Disney has officially tossed its hat in the ring and entered the battle of the streaming services after announcing the November 12 launch of Disney+, the Walt Disney Company’s new video-on-demand subscription platform.
Disney will go head-to-head with Netflix once the service is launched this fall, with the latter being forced to remove any content owned by Disney from its platform. Per reports from Variety, Disney+ hopes to be the premiere destination for beloved animated Disney classics like The Little Mermaid and The Lion King, Pixar movies like Up and Toy Story, and every single movie and spin-off that makes up the Star Wars franchise.
Disney also owns the Marvel cinematic and extended television universe, which has a handful of Marvel live-action projects in development, including spin-off movies and shows based on Tom Hiddleston’s Loki, Elizabeth Olsen’s Scarlet Witch, and Jeremy Renner’s Hawkeye characters from the Avengers franchise. There will even be 250 hours of National Geographic content, including the Oscar-winning documentary Free Solo. Additionally, because Disney gobbled up 21st Century Fox for $52 billion in 2017, the new VOD subscription service will have every episode of The Simpsons, making Disney+ a content treasure trove for people of all ages and maturity levels.

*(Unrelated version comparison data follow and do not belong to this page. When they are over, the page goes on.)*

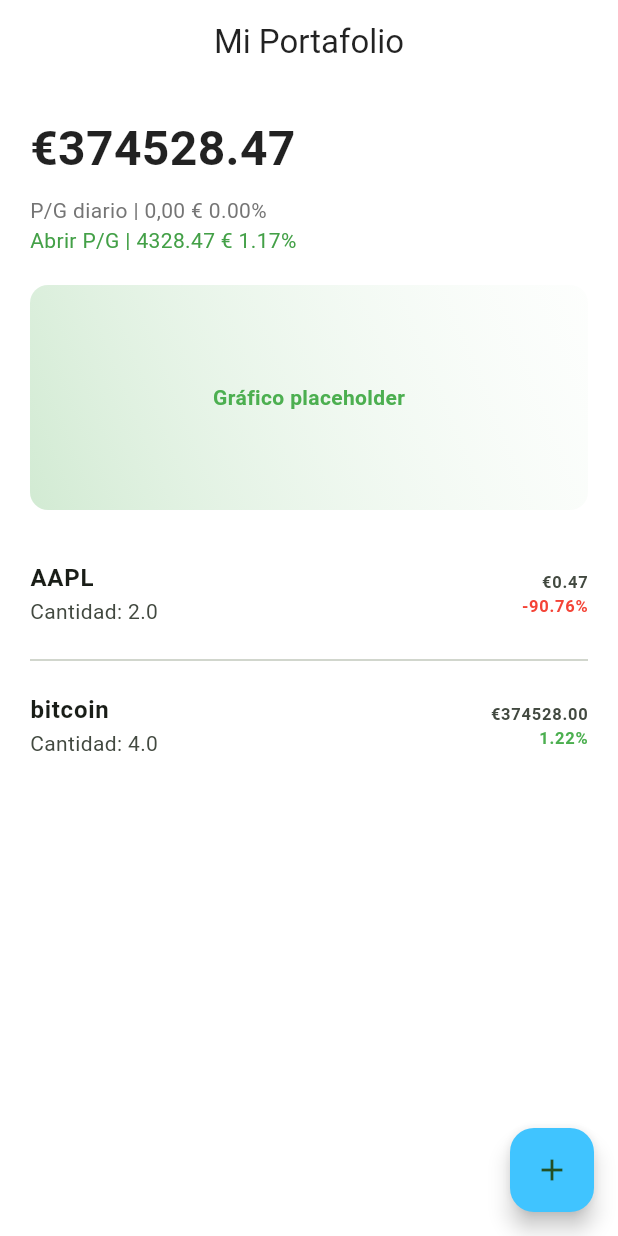
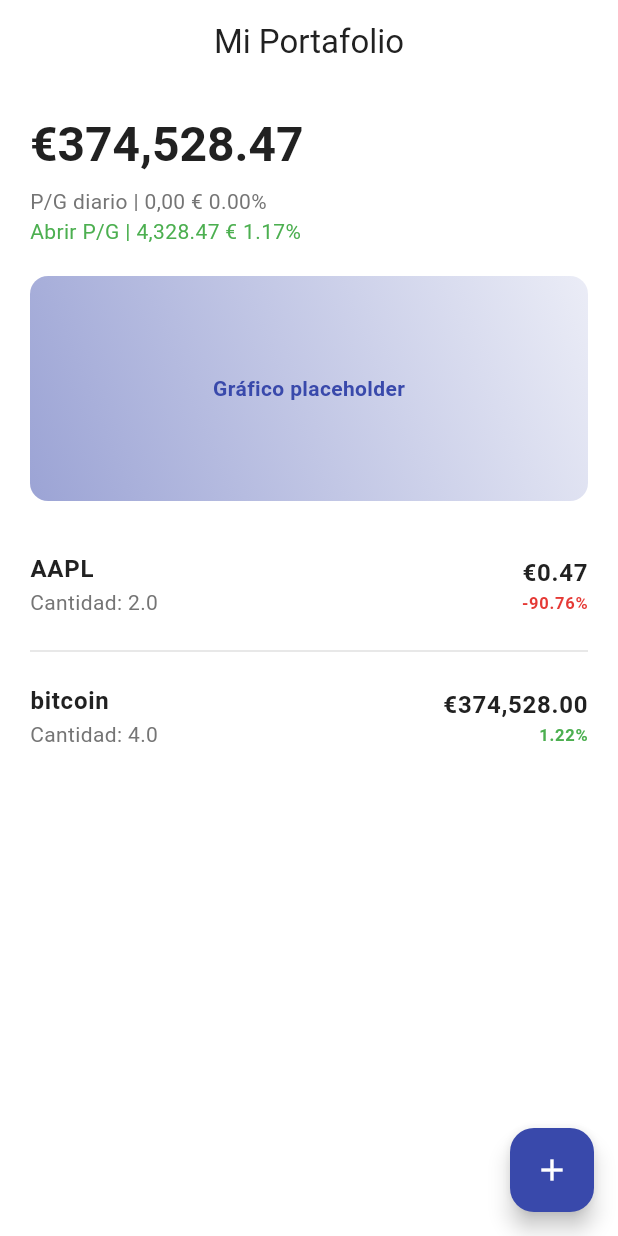
Before and after one commit to GoldLettuce/Lumina, a Flutter app: the screen it shows after launch, on a phone screen of 412 x 824 dp. Run offline on Flutter 3.47's test engine with Material 3 defaults, Android fonts, the phone set to English and light mode, and no system bars.

Commit message:
integrar tema minimalista con paleta suave en pantalla principal

```diff
--- /dev/null
+++ b/lib/core/theme.dart
@@ -0,0 +1,34 @@
+import 'package:flutter/material.dart';
+
+class AppColors {
+  static const background = Colors.white;
+  static const textPrimary = Color(0xFF212121);
+  static const textSecondary = Color(0xFF757575);
+  static const primary = Color(0xFF3949AB); // Azul índigo suave
+  static const positive = Color(0xFF4CAF50); // Verde suave
+  static const negative = Color(0xFFE53935); // Rojo apagado
+  static const border = Color(0xFFE0E0E0);
+}
+
+class AppTheme {
+  static ThemeData get lightTheme {
+    return ThemeData(
+      brightness: Brightness.light,
+      scaffoldBackgroundColor: AppColors.background,
+      primaryColor: AppColors.primary,
+      colorScheme: ColorScheme.light(
+        primary: AppColors.primary,
+        secondary: AppColors.primary,
+        onPrimary: Colors.white,
+      ),
+      textTheme: const TextTheme(
+        headlineLarge: TextStyle(fontSize: 32, fontWeight: FontWeight.bold, color: AppColors.textPrimary),
+        bodyLarge: TextStyle(fontSize: 16, color: AppColors.textPrimary),
+        bodyMedium: TextStyle(fontSize: 14, color: AppColors.textSecondary),
+      ),
+      dividerColor: AppColors.border,
+      fontFamily: 'Roboto',
+      useMaterial3: true,
+    );
+  }
+}
--- a/lib/main.dart
+++ b/lib/main.dart
@@ -1,4 +1,5 @@
 import 'package:flutter/material.dart';
+import 'core/theme.dart';
 
 void main() {
   runApp(const PortfolioApp());
@@ -12,13 +13,7 @@ class PortfolioApp extends StatelessWidget {
     return MaterialApp(
       title: 'Mi Portafolio',
       debugShowCheckedModeBanner: false,
-      theme: ThemeData(
-        brightness: Brightness.light,
-        scaffoldBackgroundColor: Colors.white,
-        colorScheme: ColorScheme.fromSeed(seedColor: Colors.green),
-        fontFamily: 'Roboto',
-        useMaterial3: true,
-      ),
+      theme: AppTheme.lightTheme,
       home: const PortfolioScreen(),
     );
   }
@@ -30,19 +25,21 @@ class PortfolioScreen extends StatelessWidget {
   @override
   Widget build(BuildContext context) {
     // Datos estáticos ejemplo
-    final totalValue = '€374528.47';
+    final totalValue = '€374,528.47';
     final dailyPL = 'P/G diario | 0,00 € 0.00%';
-    final openPL = 'Abrir P/G | 4328.47 € 1.17%';
+    final openPL = 'Abrir P/G | 4,328.47 € 1.17%';
     final assets = [
-      {'name': 'AAPL', 'quantity': 2.0, 'value': '€0.47', 'change': '-90.76%', 'changeColor': Colors.red},
-      {'name': 'bitcoin', 'quantity': 4.0, 'value': '€374528.00', 'change': '1.22%', 'changeColor': Colors.green},
+      {'name': 'AAPL', 'quantity': 2.0, 'value': '€0.47', 'change': '-90.76%', 'changeColor': AppColors.negative},
+      {'name': 'bitcoin', 'quantity': 4.0, 'value': '€374,528.00', 'change': '1.22%', 'changeColor': AppColors.positive},
     ];
+
+    final theme = Theme.of(context);
 
     return Scaffold(
       appBar: AppBar(
         title: const Text('Mi Portafolio'),
-        backgroundColor: Colors.white,
-        foregroundColor: Colors.black87,
+        backgroundColor: AppColors.background,
+        foregroundColor: AppColors.textPrimary,
         elevation: 0,
         centerTitle: true,
       ),
@@ -50,7 +47,7 @@ class PortfolioScreen extends StatelessWidget {
         onPressed: () {
           // Acción añadir inversión (más adelante)
         },
-        backgroundColor: Colors.lightBlueAccent,
+        backgroundColor: AppColors.primary,
         child: const Icon(Icons.add),
       ),
       body: Padding(
@@ -61,20 +58,20 @@ class PortfolioScreen extends StatelessWidget {
             // Total invertido
             Text(
               totalValue,
-              style: const TextStyle(fontSize: 32, fontWeight: FontWeight.bold, color: Colors.black87),
+              style: theme.textTheme.headlineLarge,
             ),
             const SizedBox(height: 8),
 
             // P/G diario
             Text(
               dailyPL,
-              style: TextStyle(fontSize: 14, color: Colors.grey[600]),
+              style: theme.textTheme.bodyMedium,
             ),
 
             // Abrir P/G
             Text(
               openPL,
-              style: TextStyle(fontSize: 14, color: Colors.green[600]),
+              style: theme.textTheme.bodyMedium!.copyWith(color: AppColors.positive),
             ),
 
             const SizedBox(height: 20),
@@ -84,7 +81,7 @@ class PortfolioScreen extends StatelessWidget {
               height: 150,
               decoration: BoxDecoration(
                 gradient: LinearGradient(
-                  colors: [Colors.green.shade200.withOpacity(0.5), Colors.green.shade50.withOpacity(0.1)],
+                  colors: [AppColors.primary.withOpacity(0.5), AppColors.primary.withOpacity(0.1)],
                   begin: Alignment.bottomLeft,
                   end: Alignment.topRight,
                 ),
@@ -93,7 +90,7 @@ class PortfolioScreen extends StatelessWidget {
               child: const Center(
                 child: Text(
                   'Gráfico placeholder',
-                  style: TextStyle(color: Colors.green, fontWeight: FontWeight.w600),
+                  style: TextStyle(color: AppColors.primary, fontWeight: FontWeight.w600),
                 ),
               ),
             ),
@@ -104,18 +101,18 @@ class PortfolioScreen extends StatelessWidget {
             Expanded(
               child: ListView.separated(
                 itemCount: assets.length,
-                separatorBuilder: (context, index) => const Divider(),
+                separatorBuilder: (context, index) => Divider(color: AppColors.border),
                 itemBuilder: (context, index) {
                   final asset = assets[index];
                   return ListTile(
                     contentPadding: EdgeInsets.zero,
-                    title: Text(asset['name'] as String, style: const TextStyle(fontWeight: FontWeight.bold)),
-                    subtitle: Text('Cantidad: ${asset['quantity']}'),
+                    title: Text(asset['name'] as String, style: theme.textTheme.bodyLarge!.copyWith(fontWeight: FontWeight.bold)),
+                    subtitle: Text('Cantidad: ${asset['quantity']}', style: theme.textTheme.bodyMedium),
                     trailing: Column(
                       crossAxisAlignment: CrossAxisAlignment.end,
                       mainAxisAlignment: MainAxisAlignment.center,
                       children: [
-                        Text(asset['value'] as String, style: const TextStyle(fontWeight: FontWeight.w600)),
+                        Text(asset['value'] as String, style: theme.textTheme.bodyLarge!.copyWith(fontWeight: FontWeight.w600)),
                         Text(
                           asset['change'] as String,
                           style: TextStyle(color: asset['changeColor'] as Color, fontWeight: FontWeight.w600),
```
Also changed, not shown: 1 other file.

Netflix will have to go hard with promoting not only their original content but the archive of older films and series and new releases if they want to stay afloat.
There’s also the issue of pricing. Disney+, with its archive of Pixar, Marvel, Star Wars, and The Simpsons, and its 2019 slate of new releases (including Captain Marvel, Dumbo, Toy Story 4, Avengers: Endgame, and even the live-action remakes of Aladdin and The Lion King), is cheaper. Netflix has recently boosted the charge for its basic subscription service to $8.99 per month, while it’s HD plan is now $12.99, just two dollars cheaper than HBO Now’s $14.99-per-month charge. Not only is Disney+ offering a monthly subscription fee that costs only $6.99, but it plans to give subscribers the option to pay an annual fee of $69.99, which would bring the monthly cost to $5.83. Netflix, of course, is not the only competitor in the game: Apple TV+ also launches this fall, and as last month’s press conference revealed, some very big names (from Oprah and Prince Harry to Steven Spielberg and Reese Witherspoon) are involved in taking it off the ground.
Now, with Netflix’s major stake in the film and television industry, and all of the original content it plans to debut over the next year, it is unlikely that people will cancel their accounts and flock to Disney+, which could be why the latter brand’s main focus right now is just to achieve 95 percent brand awareness in its target audience, according to Disney+’s president of content and marketing, Ricky Strauss.
Disney’s acquisition of 21st Century Fox also includes a 60 percent stake in Hulu, a major competitor of Netflix in the streaming game. The brands may produce a super bundle of Disney+, ESPN+, and Hulu content in the near future, but for now the focus is to drive some of those Netflix users toward Disney+ and take their $6.99 a month.
Eventually, we’ll probably be giving our coins to all of these subscription platforms anyway, since no one can really figure out how to deactivate their accounts.